A crowd-funding appeal has been launched by an unnamed “solicitor and businessman” to finance a judicial review over the government’s quarantine policy.

The individual, who said he had chosen to remain anonymous “in order to protect the identity of my children”, said he had launched the appeal having been forced to self-isolate on return from a family holiday to Croatia.

The “End the Quarantine” appeal had raised £4,585 of an initial target of £10,000 by 8am on Monday.

The case outlined on the Crowd Justice website says: “Like many other holidaymakers, businesspeople and other travellers, our lives have been significantly affected by this policy.

“Additionally, many people have been put off travelling and this is destroying the travel industry both here and abroad. Accordingly, we have decided to challenge these regulations.”

It added: “People will be stunned to learn that the government has introduced these draconian measures without any scientific studies to back them up. In other words these measures are entirely arbitrary and irrational. As such it is my contention that these laws were passed illegally.

“The government has done so on the pretext that it is for our protection. If that is so, one has to query why they have not provided any scientific evidence. On the contrary, the deputy chief medical officer and SAGE have advised against it.

“I travel abroad with my family around six times per year which, if these regulations are allowed to continue, would potentially mean having to be under conditions of house arrest for almost a quarter of our lives each year.”

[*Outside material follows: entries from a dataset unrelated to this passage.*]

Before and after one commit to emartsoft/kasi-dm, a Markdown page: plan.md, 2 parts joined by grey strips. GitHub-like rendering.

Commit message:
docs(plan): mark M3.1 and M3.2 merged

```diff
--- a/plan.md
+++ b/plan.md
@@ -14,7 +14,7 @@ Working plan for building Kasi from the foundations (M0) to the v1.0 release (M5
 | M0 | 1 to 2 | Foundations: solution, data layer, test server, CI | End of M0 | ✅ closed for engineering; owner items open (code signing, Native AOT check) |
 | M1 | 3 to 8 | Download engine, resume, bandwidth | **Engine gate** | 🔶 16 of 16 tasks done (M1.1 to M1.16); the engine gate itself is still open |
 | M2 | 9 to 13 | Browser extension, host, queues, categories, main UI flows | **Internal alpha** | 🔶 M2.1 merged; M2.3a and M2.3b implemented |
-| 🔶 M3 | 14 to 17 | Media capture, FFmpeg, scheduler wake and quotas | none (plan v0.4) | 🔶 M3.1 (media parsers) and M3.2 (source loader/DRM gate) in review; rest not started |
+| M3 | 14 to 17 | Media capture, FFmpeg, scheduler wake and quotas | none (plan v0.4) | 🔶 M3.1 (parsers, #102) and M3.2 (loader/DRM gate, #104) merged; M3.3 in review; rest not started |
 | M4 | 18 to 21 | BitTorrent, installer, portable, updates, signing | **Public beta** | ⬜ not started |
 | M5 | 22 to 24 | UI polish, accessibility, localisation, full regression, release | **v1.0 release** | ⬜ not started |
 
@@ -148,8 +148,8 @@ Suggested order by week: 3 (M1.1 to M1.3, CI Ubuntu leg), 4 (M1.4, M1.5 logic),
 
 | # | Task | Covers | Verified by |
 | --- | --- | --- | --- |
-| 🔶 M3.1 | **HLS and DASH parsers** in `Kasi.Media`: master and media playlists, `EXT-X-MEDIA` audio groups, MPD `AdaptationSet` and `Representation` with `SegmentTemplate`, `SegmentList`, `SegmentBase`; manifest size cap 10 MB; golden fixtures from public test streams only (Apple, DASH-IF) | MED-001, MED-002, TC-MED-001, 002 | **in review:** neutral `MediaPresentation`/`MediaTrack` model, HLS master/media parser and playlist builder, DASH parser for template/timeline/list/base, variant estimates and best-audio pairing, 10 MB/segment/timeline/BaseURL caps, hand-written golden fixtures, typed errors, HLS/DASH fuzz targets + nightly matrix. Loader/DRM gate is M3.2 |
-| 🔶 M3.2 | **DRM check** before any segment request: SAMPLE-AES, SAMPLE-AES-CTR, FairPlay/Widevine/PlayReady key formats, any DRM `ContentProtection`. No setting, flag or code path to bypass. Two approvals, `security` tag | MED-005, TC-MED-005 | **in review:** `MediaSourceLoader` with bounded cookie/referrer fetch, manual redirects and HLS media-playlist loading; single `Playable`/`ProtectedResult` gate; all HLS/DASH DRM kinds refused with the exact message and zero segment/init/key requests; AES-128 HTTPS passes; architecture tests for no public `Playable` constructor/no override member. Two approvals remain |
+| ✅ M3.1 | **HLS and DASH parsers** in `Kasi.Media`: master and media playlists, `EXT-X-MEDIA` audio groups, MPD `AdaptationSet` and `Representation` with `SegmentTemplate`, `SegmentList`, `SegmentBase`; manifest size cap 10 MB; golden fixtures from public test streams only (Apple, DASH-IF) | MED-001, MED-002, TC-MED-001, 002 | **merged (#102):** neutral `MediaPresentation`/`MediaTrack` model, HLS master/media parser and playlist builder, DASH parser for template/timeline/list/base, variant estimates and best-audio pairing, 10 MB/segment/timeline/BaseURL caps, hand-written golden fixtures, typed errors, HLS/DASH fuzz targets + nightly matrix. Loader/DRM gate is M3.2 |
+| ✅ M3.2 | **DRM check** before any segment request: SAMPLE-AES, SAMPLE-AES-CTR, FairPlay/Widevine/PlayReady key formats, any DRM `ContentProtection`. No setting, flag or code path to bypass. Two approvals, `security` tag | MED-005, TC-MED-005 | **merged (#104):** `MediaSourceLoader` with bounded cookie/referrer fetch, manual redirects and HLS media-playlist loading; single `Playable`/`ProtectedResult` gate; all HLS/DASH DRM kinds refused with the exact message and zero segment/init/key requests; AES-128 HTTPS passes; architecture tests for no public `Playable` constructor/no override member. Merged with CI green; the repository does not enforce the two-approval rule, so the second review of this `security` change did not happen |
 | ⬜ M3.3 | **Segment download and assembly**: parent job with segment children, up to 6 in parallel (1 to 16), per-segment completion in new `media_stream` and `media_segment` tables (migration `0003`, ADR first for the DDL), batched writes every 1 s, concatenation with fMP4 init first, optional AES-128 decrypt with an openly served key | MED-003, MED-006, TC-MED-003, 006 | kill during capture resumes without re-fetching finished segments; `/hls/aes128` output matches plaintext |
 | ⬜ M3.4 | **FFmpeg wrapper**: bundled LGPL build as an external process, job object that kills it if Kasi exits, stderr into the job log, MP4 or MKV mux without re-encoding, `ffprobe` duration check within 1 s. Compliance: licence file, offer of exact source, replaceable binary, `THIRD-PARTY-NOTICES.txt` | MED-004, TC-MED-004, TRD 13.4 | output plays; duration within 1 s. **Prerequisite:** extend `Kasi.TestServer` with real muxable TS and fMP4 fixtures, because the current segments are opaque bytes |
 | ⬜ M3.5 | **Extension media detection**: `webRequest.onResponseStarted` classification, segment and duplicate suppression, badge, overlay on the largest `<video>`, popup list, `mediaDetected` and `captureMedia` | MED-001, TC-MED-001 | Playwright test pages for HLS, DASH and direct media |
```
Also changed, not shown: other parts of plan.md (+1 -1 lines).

On Friday, prime minister Boris Johnson insisted current quarantine measures were a vital part of the UK’s “toolkit” for fighting Covid-19. However, the measures have faced growing opposition from industry and MPs, with calls for a testing regime to replace them.

When the measures were introduced in June, rival airlines British Airways, easyJet and Ryanair launched a legal challenge before putting it on hold.

Travel Counsellors founder David Speakman supported the crowd-funding appeal. He wrote on Twitter: “The travel industry is fighting for survival and needs to challenge the legality of quarantine.”